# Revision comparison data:
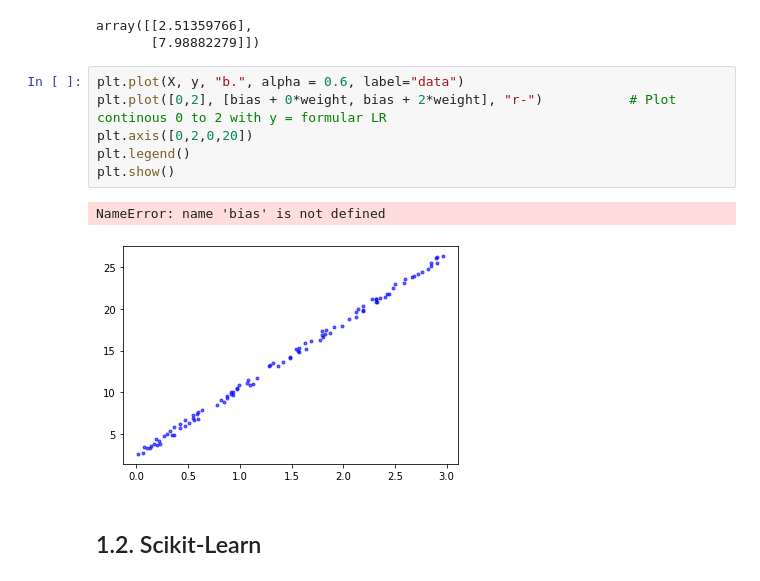
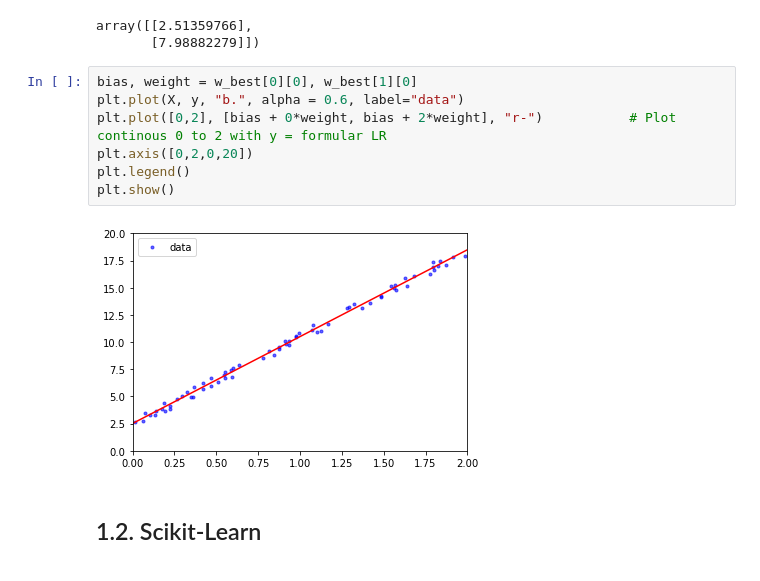
Before and after one commit to tuanlda78202/MLE, a Jupyter notebook: MLA/Regression.ipynb, the cells around one changed output. Saved outputs shown, nothing was run; the diff lists cells and outputs as text.

```diff
--- a/MLA/Regression.ipynb
+++ b/MLA/Regression.ipynb
@@ -40,14 +40,14 @@ w_best
 array([[2.51359766],
        [7.98882279]])
 # %%
+bias, weight = w_best[0][0], w_best[1][0]
 plt.plot(X, y, "b.", alpha = 0.6, label="data")
 plt.plot([0,2], [bias + 0*weight, bias + 2*weight], "r-")           # Plot continous 0 to 2 with y = formular LR
 plt.axis([0,2,0,20])
 plt.legend()
 plt.show()
 # %% [output]
-NameError: name 'bias' is not defined
-[figure, old version]
+[figure, new version]
 # %% [markdown]
 ## 1.2. Scikit-Learn
 # %%
```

# BRIEF:
Find every line in the records that contains the word "bias"; copy those lines.

# TASK RESPONSE:
+bias, weight = w_best[0][0], w_best[1][0]
 plt.plot([0,2], [bias + 0*weight, bias + 2*weight], "r-")           # Plot continous 0 to 2 with y = formular LR
-NameError: name 'bias' is not defined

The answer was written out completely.